What is needed here is every line of the records that includes "lines".

BEGIN Information shown

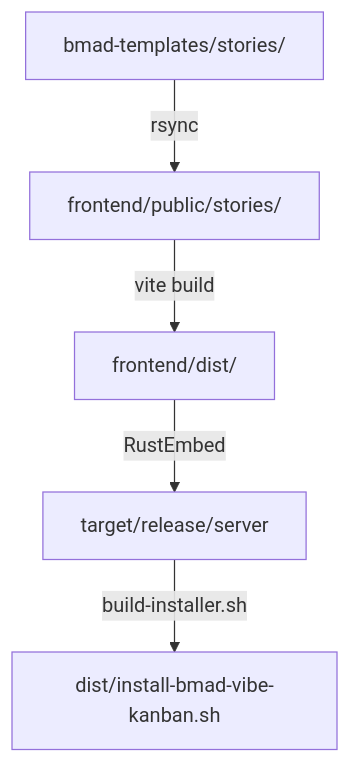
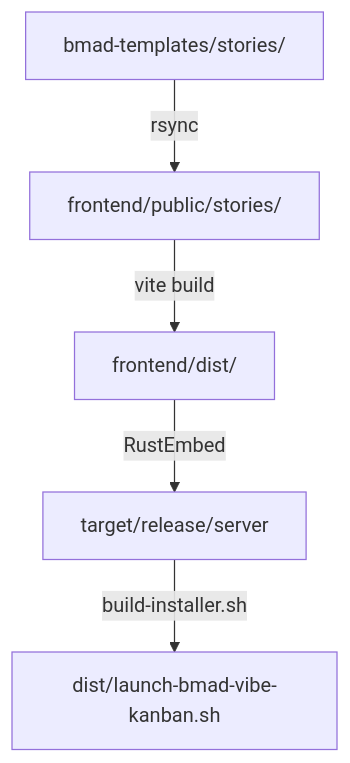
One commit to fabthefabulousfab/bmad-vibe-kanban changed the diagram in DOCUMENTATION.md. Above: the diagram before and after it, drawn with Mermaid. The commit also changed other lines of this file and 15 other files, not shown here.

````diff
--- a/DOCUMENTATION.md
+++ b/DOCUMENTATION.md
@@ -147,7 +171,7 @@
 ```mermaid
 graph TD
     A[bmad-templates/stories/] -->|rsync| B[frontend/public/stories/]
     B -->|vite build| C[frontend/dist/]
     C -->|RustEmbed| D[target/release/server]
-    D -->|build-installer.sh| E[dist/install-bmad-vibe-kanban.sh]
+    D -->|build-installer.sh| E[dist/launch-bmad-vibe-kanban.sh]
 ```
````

END Information shown
BEGIN Information shown

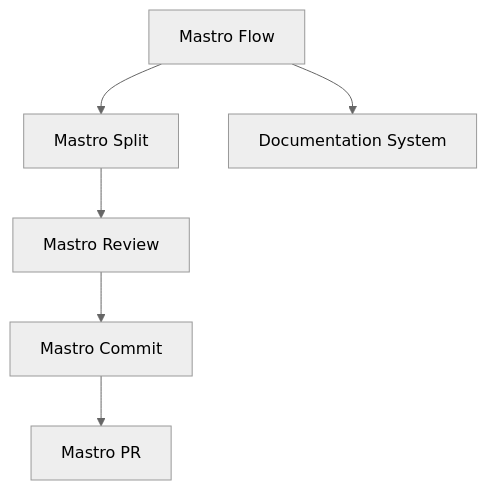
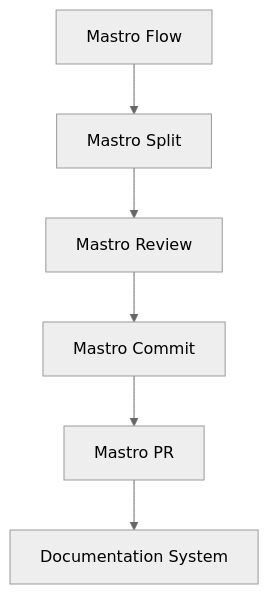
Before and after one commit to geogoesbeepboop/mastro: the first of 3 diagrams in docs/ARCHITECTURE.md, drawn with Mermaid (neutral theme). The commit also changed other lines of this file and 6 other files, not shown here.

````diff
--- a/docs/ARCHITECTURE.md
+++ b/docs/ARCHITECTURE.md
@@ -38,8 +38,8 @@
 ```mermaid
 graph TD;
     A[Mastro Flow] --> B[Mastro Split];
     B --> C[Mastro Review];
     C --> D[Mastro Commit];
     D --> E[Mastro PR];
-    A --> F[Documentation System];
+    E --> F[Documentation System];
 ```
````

END Information shown

■ **Answer to this problem**
One commit to fabthefabulousfab/bmad-vibe-kanban changed the diagram in DOCUMENTATION.md. Above: the diagram before and after it, drawn with Mermaid. The commit also changed other lines of this file and 15 other files, not shown here.
Before and after one commit to geogoesbeepboop/mastro: the first of 3 diagrams in docs/ARCHITECTURE.md, drawn with Mermaid (neutral theme). The commit also changed other lines of this file and 6 other files, not shown here.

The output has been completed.